    I’ve actually done some testing and have come up with a circuit, but the major issue is getting the power transformer, with multiple taps. Second major issue is stability. I’ve gotten it to a point where it seems quite stable, not much overshoot, but I don’t know if it will be stable once built on a more permanent board. Have to be careful about ground loops and such.

    I’ve also thought about having separate transformers, or having a switching pre-regulator instead, and one single-output transformer (which would be much easier to get).

    • lui_gough says:

      I suppose that is potentially quite sensible. The first ideas I had were related to hacking old AT/ATX power supplies, but now that I’ve repaired a good number of them and seen how shoddy the cheap ones are, it really wasn’t the right avenue.

      I did have a desire to build one from scratch at one stage, although I did note that the best performance often comes with efficiency sacrifices (i.e. using a linear rather than a switching architecture). Lots of care needs to be taken to ensure adequate phase margins so the supply doesn’t somehow go into oscillation, especially when you’re really pushing the response bandwidth to try and get it as fast as possible. Filtering out the mains ripple effectively could get decently costly.

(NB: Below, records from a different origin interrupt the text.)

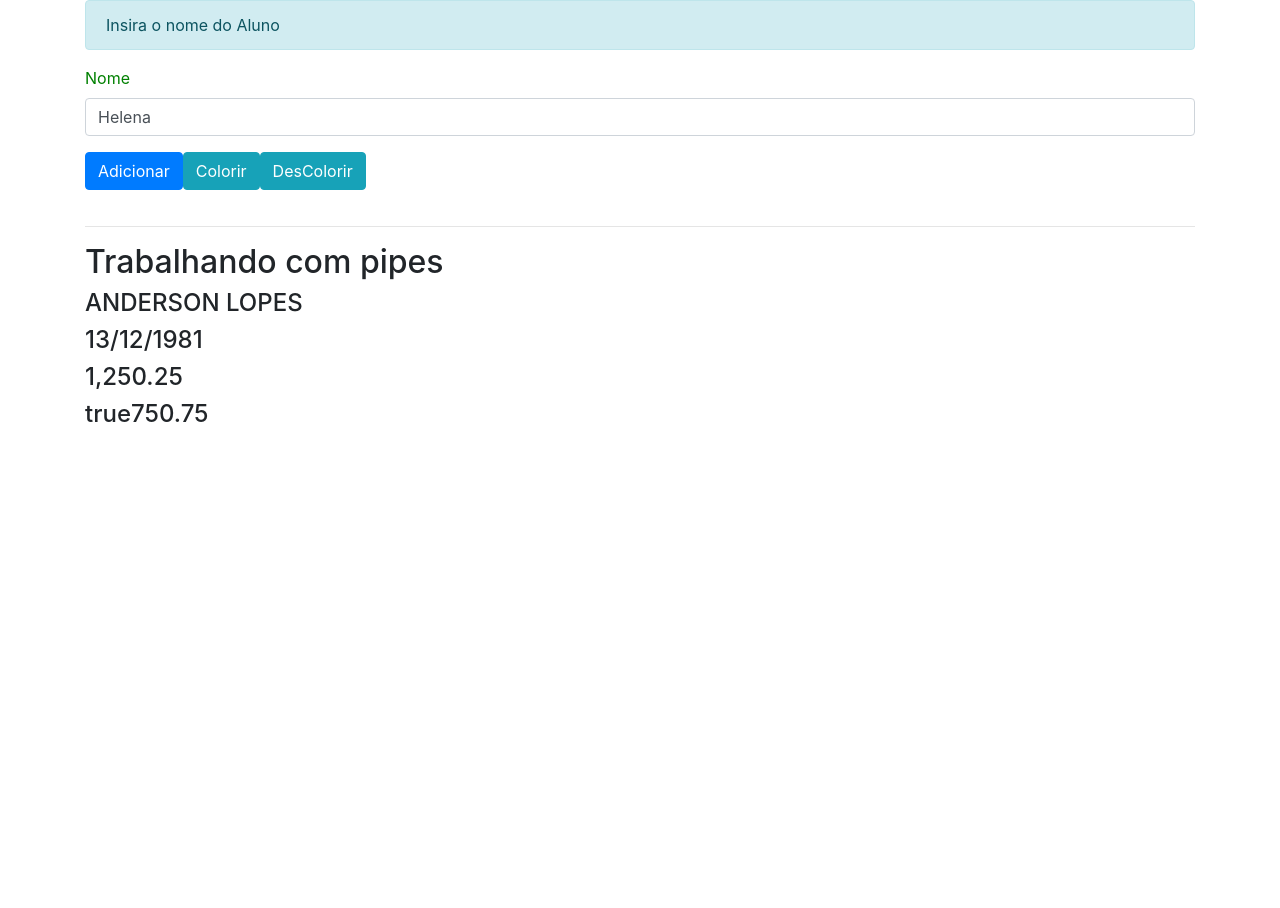
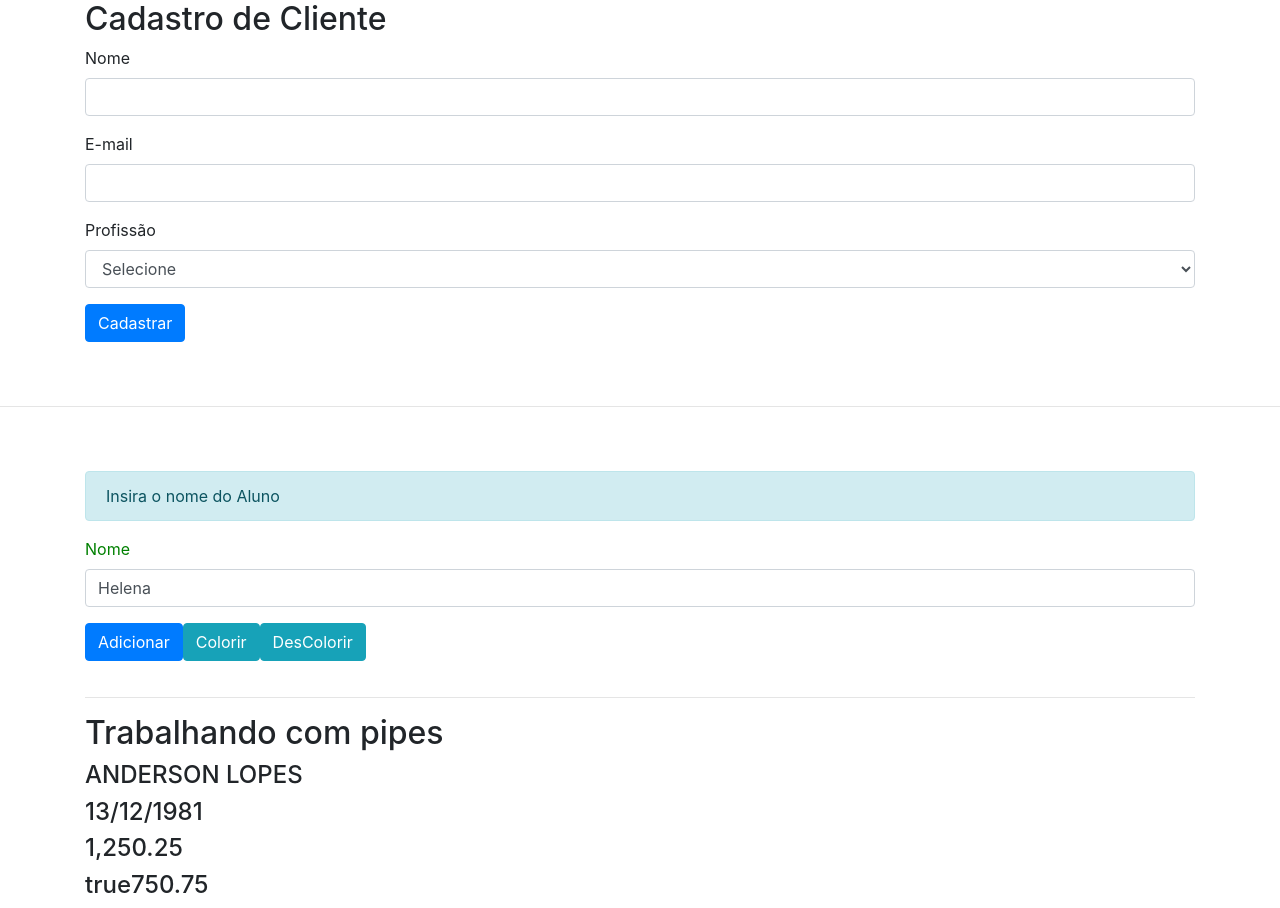
Before and after one commit to andersonblopes/hello-world-angular, an Angular app: page / in a window 1280 px wide. Before the commit the page ends 800 px from the top, so only its background shows below. Built offline with nearby package versions, Linux system fonts and the light colour scheme.

Commit message:
Template-driven Forms: Criando um formulário.

```diff
--- a/src/app/app.component.html
+++ b/src/app/app.component.html
@@ -1,5 +1,11 @@
+<app-cadastro-cliente></app-cadastro-cliente>
+
+<br>
+<br>
+<hr>
+<br>
+<br>
 <div class="container">
-
   <app-aluno-form (cadastrado)="aoCadastrar($event)"></app-aluno-form>
 
   <div class="row" style="margin-top: 20px;">
--- a/src/app/app.module.ts
+++ b/src/app/app.module.ts
@@ -1,18 +1,20 @@
+import { FormsModule } from '@angular/forms';
 import { BrowserModule } from '@angular/platform-browser';
 import { NgModule } from '@angular/core';
-import {FormsModule} from '@angular/forms';
 
 import { AppComponent } from './app.component';
 import { AlunoCardComponent } from './aluno-card/aluno-card.component';
 import { AlunoFormComponent } from './aluno-form/aluno-form.component';
 import { CampoColoridoDirective } from './campo-colorido.directive';
+import { CadastroClienteComponent } from './cadastro-cliente/cadastro-cliente.component';
 
 @NgModule({
   declarations: [
     AppComponent,
     AlunoCardComponent,
     AlunoFormComponent,
-    CampoColoridoDirective
+    CampoColoridoDirective,
+    CadastroClienteComponent
   ],
   imports: [
     BrowserModule,
--- /dev/null
+++ b/src/app/cadastro-cliente/cadastro-cliente.component.html
@@ -0,0 +1,31 @@
+<div class="container">
+    <h2>Cadastro de Cliente</h2>
+
+      <form #usuarioForm="ngForm" (ngSubmit)="salvar(usuarioForm)">
+
+        <div class="form-group">
+          <label class="form-control-label" >Nome</label>
+          <input type="text" class="form-control">
+        </div>
+
+        <div class="form-group">
+            <label class="form-control-label">E-mail</label>
+            <input type="text" class="form-control">
+          </div>
+
+          <div class="form-group">
+              <label class="form-control-label">Profissão</label>
+              <select class="form-control">
+                <option value="">Selecione</option>
+                <option>Advogado</option>
+                <option>Analista de Sistemas</option>
+                <option>Engenheiro</option>
+                <option>Recepcionista</option>
+              </select>
+          </div>
+
+          <button type="submit" class="btn btn-primary">Cadastrar</button>
+
+      </form>
+
+    </div>
--- /dev/null
+++ b/src/app/cadastro-cliente/cadastro-cliente.component.ts
@@ -0,0 +1,15 @@
+import { Component, OnInit } from '@angular/core';
+import { NgForm } from '@angular/forms';
+
+@Component({
+  selector: 'app-cadastro-cliente',
+  templateUrl: './cadastro-cliente.component.html',
+  styleUrls: ['./cadastro-cliente.component.css']
+})
+export class CadastroClienteComponent {
+
+  salvar(form: NgForm) {
+    console.log(form);
+  }
+
+}
```
Also changed, not shown: src/app/cadastro-cliente/cadastro-cliente.component.css (added).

      Tuning it for the best performance was really beyond me, although I did get a toroidal transformer that did have its secondary windings on the outside. In theory, you could unwrap the outer plastic insulation, scrape off the enamel every few turns, solder a lead-out wire and call it a tap. Of course, then you’d have to re-wrap the whole thing, but given the number of volts/turn on some of the transformers, you can get quite fine voltage steps with that sort of a mod. In terms of safety … I guess it comes down to how careful you were when modding the transformer.

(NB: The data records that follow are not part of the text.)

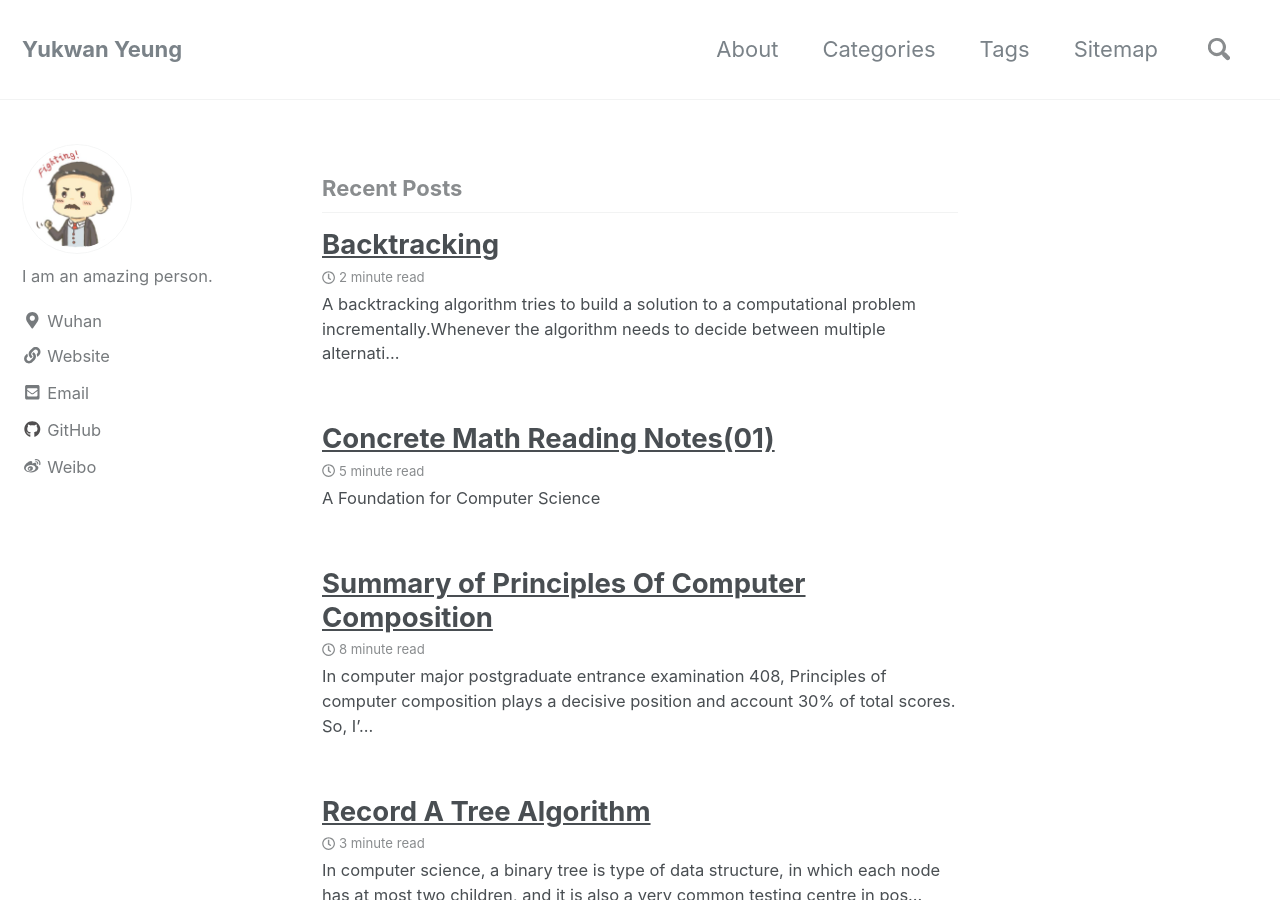
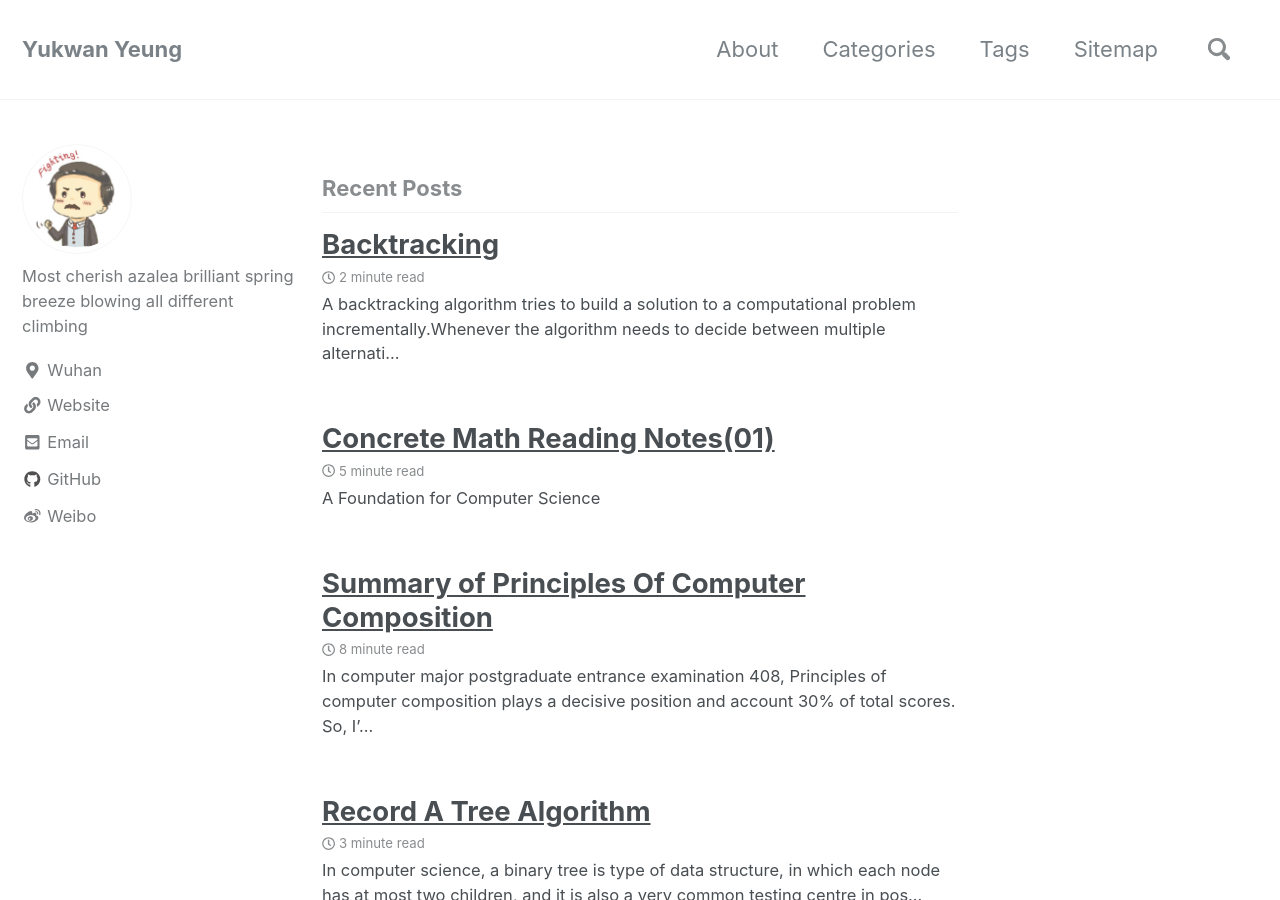
Before and after one commit to YuunYang/blog, a Jekyll site: the page built from index.html, in a window 1280 px wide and 900 px high. Built offline with Jekyll 4.4.1, drawn with Linux system fonts in a browser that asks for light colours; nearby versions of some CDN libraries; the list of posts is cut into pages by our own code.

Commit message:
change some..

```diff
--- a/_config.yml
+++ b/_config.yml
@@ -19,7 +19,7 @@ locale                   : "en-US"
 title                    : "Yukwan Yeung"
 title_separator          : "-"
 name                     : "Yuun Yang"
-description              : "An amazing website."
+description              : "Try"
 url                      : "https://yuunyang.github.io"
 baseurl                  : /
 repository               : "yuunyang/minimal-mistakes"
@@ -102,7 +102,7 @@ analytics:
 author:
   name             : *name
   avatar           : "/images/yyk.jpeg"
-  bio              : "I am an amazing person."
+  bio              : "Most cherish azalea brilliant spring breeze blowing all different climbing"
   location         : "Wuhan"
   email            : "ylcj1314@gmail.com"
   uri              : "/"
```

      Having a single output is very likely to mean lots of heat dissipated in a regulator and a more restrictive voltage range, which is hardly optimal, but I suppose more straightforward.

      – Gough

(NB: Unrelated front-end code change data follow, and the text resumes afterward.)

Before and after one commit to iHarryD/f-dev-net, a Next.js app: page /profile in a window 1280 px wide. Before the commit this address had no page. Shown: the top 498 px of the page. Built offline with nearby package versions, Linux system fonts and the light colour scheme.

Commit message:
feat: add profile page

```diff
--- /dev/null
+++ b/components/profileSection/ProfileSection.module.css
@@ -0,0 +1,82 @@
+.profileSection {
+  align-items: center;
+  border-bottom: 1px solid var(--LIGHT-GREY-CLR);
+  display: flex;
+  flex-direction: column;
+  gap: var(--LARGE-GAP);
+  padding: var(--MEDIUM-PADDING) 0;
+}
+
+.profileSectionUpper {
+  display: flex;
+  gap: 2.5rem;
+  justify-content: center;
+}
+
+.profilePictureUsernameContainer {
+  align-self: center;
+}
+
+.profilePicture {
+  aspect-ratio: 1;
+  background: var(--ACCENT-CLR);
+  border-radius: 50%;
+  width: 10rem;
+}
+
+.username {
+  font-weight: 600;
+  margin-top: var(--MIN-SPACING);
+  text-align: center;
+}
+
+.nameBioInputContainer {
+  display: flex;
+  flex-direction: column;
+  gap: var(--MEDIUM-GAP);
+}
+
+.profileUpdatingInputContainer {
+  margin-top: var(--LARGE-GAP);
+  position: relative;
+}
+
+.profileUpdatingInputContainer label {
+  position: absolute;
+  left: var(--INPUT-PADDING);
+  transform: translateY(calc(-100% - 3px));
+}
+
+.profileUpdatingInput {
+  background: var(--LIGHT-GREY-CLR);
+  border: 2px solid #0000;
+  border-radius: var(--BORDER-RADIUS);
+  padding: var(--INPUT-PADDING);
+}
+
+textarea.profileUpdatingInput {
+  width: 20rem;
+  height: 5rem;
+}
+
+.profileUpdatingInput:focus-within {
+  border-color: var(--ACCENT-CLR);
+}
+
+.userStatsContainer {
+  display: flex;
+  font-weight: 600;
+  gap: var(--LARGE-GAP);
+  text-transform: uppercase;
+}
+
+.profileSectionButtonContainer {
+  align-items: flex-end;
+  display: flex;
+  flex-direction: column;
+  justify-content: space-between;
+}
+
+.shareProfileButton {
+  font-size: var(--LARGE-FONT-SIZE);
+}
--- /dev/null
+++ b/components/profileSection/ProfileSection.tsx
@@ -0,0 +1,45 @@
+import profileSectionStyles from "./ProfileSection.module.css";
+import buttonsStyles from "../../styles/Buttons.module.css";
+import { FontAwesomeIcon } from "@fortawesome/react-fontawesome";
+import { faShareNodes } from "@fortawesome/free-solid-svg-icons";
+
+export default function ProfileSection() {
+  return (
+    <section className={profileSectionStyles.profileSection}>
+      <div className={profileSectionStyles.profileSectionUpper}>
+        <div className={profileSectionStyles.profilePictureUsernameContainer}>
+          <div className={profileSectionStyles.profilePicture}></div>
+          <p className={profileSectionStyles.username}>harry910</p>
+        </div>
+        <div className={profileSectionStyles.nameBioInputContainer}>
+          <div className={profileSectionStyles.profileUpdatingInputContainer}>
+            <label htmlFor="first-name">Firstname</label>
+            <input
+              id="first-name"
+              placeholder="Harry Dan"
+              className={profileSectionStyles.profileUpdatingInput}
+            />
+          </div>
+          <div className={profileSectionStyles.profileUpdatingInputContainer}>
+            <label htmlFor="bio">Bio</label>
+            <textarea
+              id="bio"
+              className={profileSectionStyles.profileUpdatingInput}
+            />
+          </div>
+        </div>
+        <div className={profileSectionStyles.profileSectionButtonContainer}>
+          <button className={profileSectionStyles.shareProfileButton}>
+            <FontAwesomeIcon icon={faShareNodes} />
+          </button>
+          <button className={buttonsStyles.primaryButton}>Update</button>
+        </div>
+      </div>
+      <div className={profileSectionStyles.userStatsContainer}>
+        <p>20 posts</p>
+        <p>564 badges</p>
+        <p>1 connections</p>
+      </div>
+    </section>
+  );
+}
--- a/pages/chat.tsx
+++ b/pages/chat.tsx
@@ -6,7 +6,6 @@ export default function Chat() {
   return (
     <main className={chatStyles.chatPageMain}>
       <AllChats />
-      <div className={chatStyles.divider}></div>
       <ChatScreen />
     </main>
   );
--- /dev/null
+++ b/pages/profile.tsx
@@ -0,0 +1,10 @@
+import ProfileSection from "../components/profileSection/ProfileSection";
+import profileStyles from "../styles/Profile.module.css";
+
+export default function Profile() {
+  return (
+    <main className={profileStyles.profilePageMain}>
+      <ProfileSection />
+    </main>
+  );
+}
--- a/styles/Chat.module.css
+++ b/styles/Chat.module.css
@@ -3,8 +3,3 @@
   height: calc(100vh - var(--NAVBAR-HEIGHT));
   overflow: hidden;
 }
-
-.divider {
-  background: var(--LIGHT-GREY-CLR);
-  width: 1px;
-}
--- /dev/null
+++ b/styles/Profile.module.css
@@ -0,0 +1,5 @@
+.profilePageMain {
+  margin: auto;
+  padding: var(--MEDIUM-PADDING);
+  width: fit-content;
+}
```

  2. Krzyś says:

    Maybe I’m wrong here, as my knowledge of electronics is quite limited, but why don’t you just buy 2-pole on-off switch and wire it just before output terminals, so flipping it would cut output voltage immediately?

    • lui_gough says:

      In theory, you could, but that’s not as simple as it seems for several reasons:
      – The power supply does come in several variants, with outputs as high as 30A in the same size chassis. Switching high currents will necessitate large switches with large contacts which is expensive and potentially hard to find space for.
      – The power supply output is up to 36V DC. Because DC has arcing potential, using switches with AC rating is not sufficient. I’ve looked, and even the 20A switches available only have a DC rating up to 30V and were very very expensive. Under-rating switches would be a fire-hazard if a DC arc were to establish.
      – Having a switch in line with the output means that the switch has to pass all of the current. Depending on the type of the load, the switch lifetime may be limited, especially if you put it before the smoothing capacitors as the contacts will be subjected to a high “burst” of current when switching on and off.
      – The switch can also impact on the power supply regulation parameters if it directly controls the output – things like contact resistance will cause slight variations in the output voltage under loading.
      – Switch contacts also don’t “make or break” cleanly and usually have contact bounce where the contacts make a rapid make/break cycle when switched. This has the potential to cause spikes on the output when switching which may upset sensitive electronics connected to the output, result in malfunctioning of the constant-current regulator, and if combined with inductance, can cause high voltage spikes to be developed.
      – Such switches that can handle the voltage and current would be more expensive, require much heavier gauge wire and more significant modification. Where the power supply advertises remote control lines that can be used, my expectation was that the lines would control the supply sufficiently well – noting the higher quality branded supplies are “practically” immediate power-on/off, some by relay, others electronically without power-up bursts.

      – Gough

Error: Comment is Missing!